“Nikita goes back to the first Jersey we bought in 2004. That heifer would be Nikita’s great, great granddam and her name was Natalie. Natalie was famous in the Jersey showing cow world because she had a wry face. She was also twin to a bull, which in cattle breeding over 90% of the time the female will be sterile because of the hormones from the male during gestation. Somehow, we got lucky enough she was fertile,” Nicolle said. “Natalie won national championship honors, even though she had a wry face. She was very special and had extreme balance and correctness other than that face. She would have won more national honors if it wasn’t for that, one judge dropped her to fourth in the class because of that. It was extreme and some thought it would prevent her from eating and maturing into a productive cow, but she proved them wrong. So, the dam of Nikita was Noreen, then Nora, then Nina, and then Natalie. All of them have won honors locally, and Nora, Nina, and Natalie were shown nationally in Louisville and did very well. The reasoning for their names is this – the first letter of the calf is the first letter of the dam so we can quickly identify the original family. Nikita’s official name is Milk-n-More Socrates Nikita. The Socrates is the name of the sire, and the beginning is our farm name.
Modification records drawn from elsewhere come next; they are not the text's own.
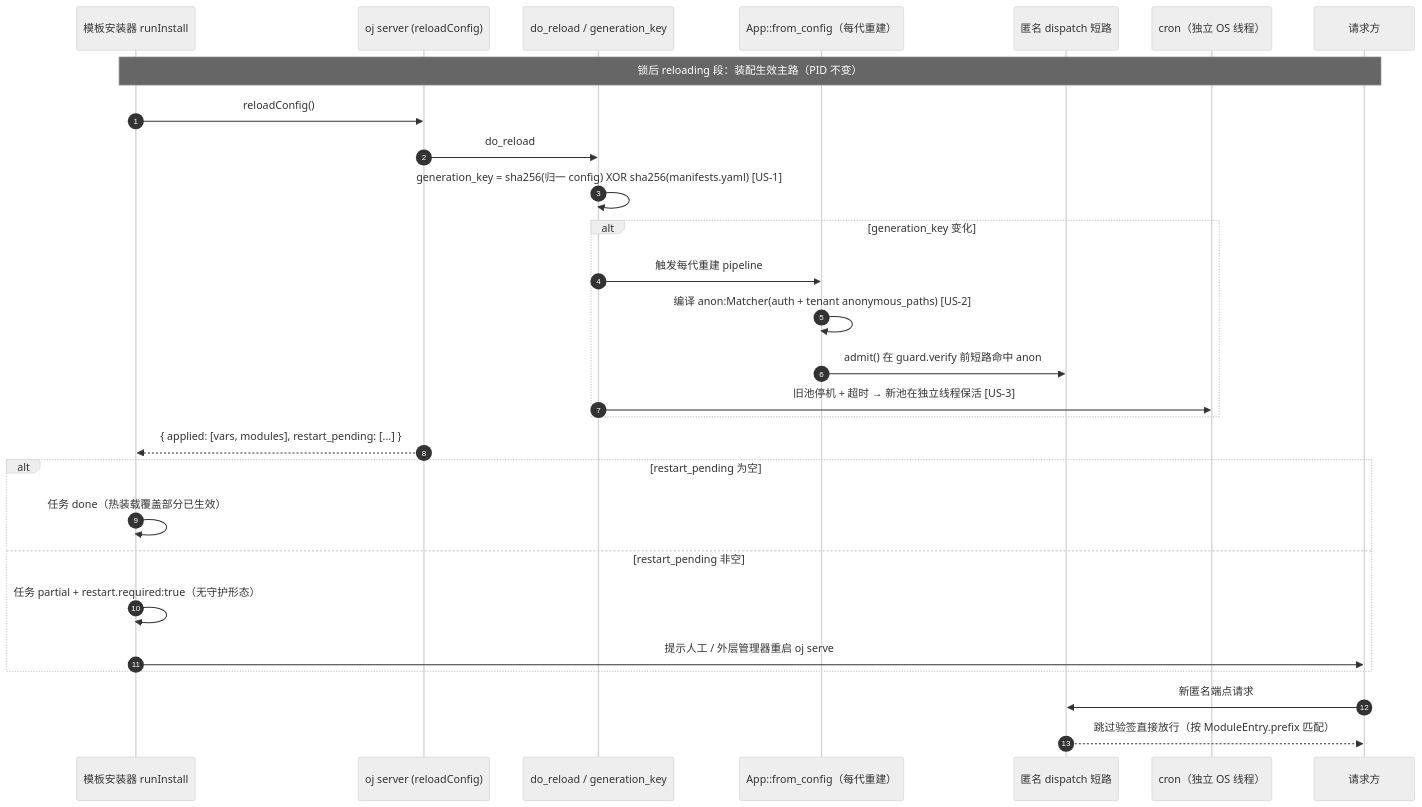
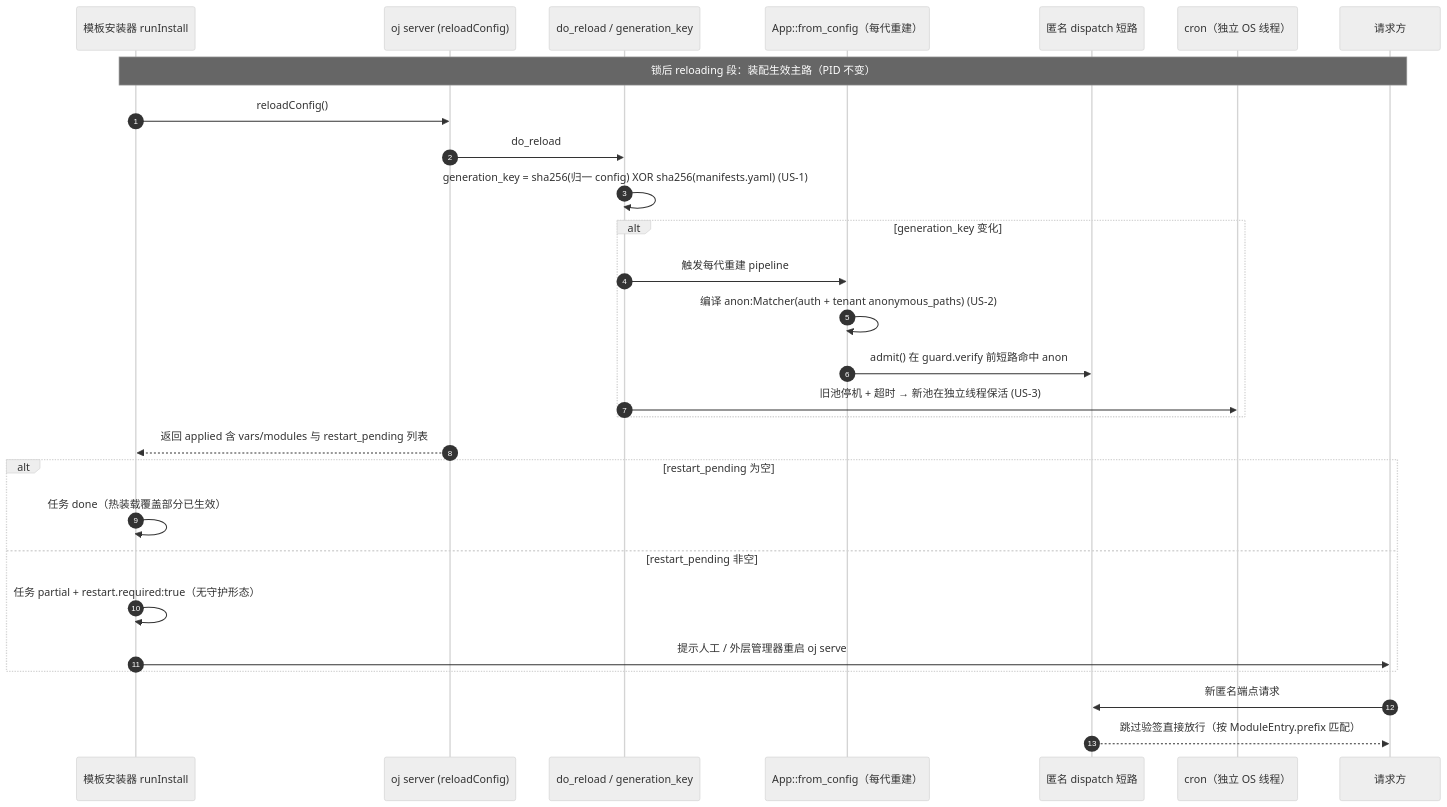
The first of 3 diagrams in docs/plans/20261105-upstream-oj-pr.md (everpan/oj-module), drawn with Mermaid (neutral theme) before and after one commit. The commit also changed other lines of this file, not shown here.

Commit message:
fix(docs): 修复上游 PR 文档 mermaid 解析错误
- 7.2 菱形判定节点文本内 [US-4] 被当矩形语法，移除
- 7.1 时序图消息文本内 [US-x] 与 {applied:[...]} 游离括号改为安全写法
  （部分严格渲染器将 [ / { 当节点语法解析），避免 Parse error

````diff
--- a/docs/plans/20261105-upstream-oj-pr.md
+++ b/docs/plans/20261105-upstream-oj-pr.md
@@ -109,31 +109,31 @@
 ```mermaid
 sequenceDiagram
     autonumber
     participant T as 模板安装器 runInstall
     participant API as oj server (reloadConfig)
     participant RL as do_reload / generation_key
     participant APP as App::from_config（每代重建）
     participant DISP as 匿名 dispatch 短路
     participant CRON as cron（独立 OS 线程）
     participant CL as 请求方
 
     Note over T,CL: 锁后 reloading 段：装配生效主路（PID 不变）
     T->>API: reloadConfig()
     API->>RL: do_reload
-    RL->>RL: generation_key = sha256(归一 config) XOR sha256(manifests.yaml) [US-1]
+    RL->>RL: generation_key = sha256(归一 config) XOR sha256(manifests.yaml) (US-1)
     alt generation_key 变化
         RL->>APP: 触发每代重建 pipeline
-        APP->>APP: 编译 anon:Matcher(auth + tenant anonymous_paths) [US-2]
+        APP->>APP: 编译 anon:Matcher(auth + tenant anonymous_paths) (US-2)
         APP->>DISP: admit() 在 guard.verify 前短路命中 anon
-        RL->>CRON: 旧池停机 + 超时 → 新池在独立线程保活 [US-3]
+        RL->>CRON: 旧池停机 + 超时 → 新池在独立线程保活 (US-3)
     end
-    API-->>T: { applied: [vars, modules], restart_pending: [...] }
+    API-->>T: 返回 applied 含 vars/modules 与 restart_pending 列表
     alt restart_pending 为空
         T->>T: 任务 done（热装载覆盖部分已生效）
     else restart_pending 非空
         T->>T: 任务 partial + restart.required:true（无守护形态）
         T->>CL: 提示人工 / 外层管理器重启 oj serve
     end
     CL->>DISP: 新匿名端点请求
     DISP-->>CL: 跳过验签直接放行（按 ModuleEntry.prefix 匹配）
 ```
````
This makes it easy for others to know the farm the cattle come from and the sire that was used.”
Addison showed Kaila’s Great Impression – ET, the jersey she owns, which was especially impressive because Addison is only 12-years old.
Kaila, Colin, Addison and Hailey are all grandchildren of Roy and Mary Ellen Fischer, who still live on the family farm now run by Kaila and Colin’s parents, Nicolle and Ron Wussow.
We cheered extra for them because we know how hard they work and we’ve seen how well-run their operation is. (Also, they’ve honored some of our family members by naming cows after them and, while they’re still on the property, we have gotten a kick out of visiting Vince, Vinnie and Otto from time to time.)
Of course, we rooted for our friends, but we also enjoyed seeing all the other competitors and hearing about their lives outside the ring. Farmers get the same 24 hours a day that everyone else does, but they seem to cram way more work into theirs. Most of the people showing cows also worked off-the-farm jobs and several were raising families as well. Futurity exhibitor Kelly Holewinski showed a Red and White Holstein alongside the oldest of her five children, Griffith Holewinski, who also showed a Red and White Holstein. The Holewinskis each won a best dressed category.
It always seems appropriate to celebrate Labor Day weekend at the Shawano County Fair because, in a lot of ways, no one works harder than farmers.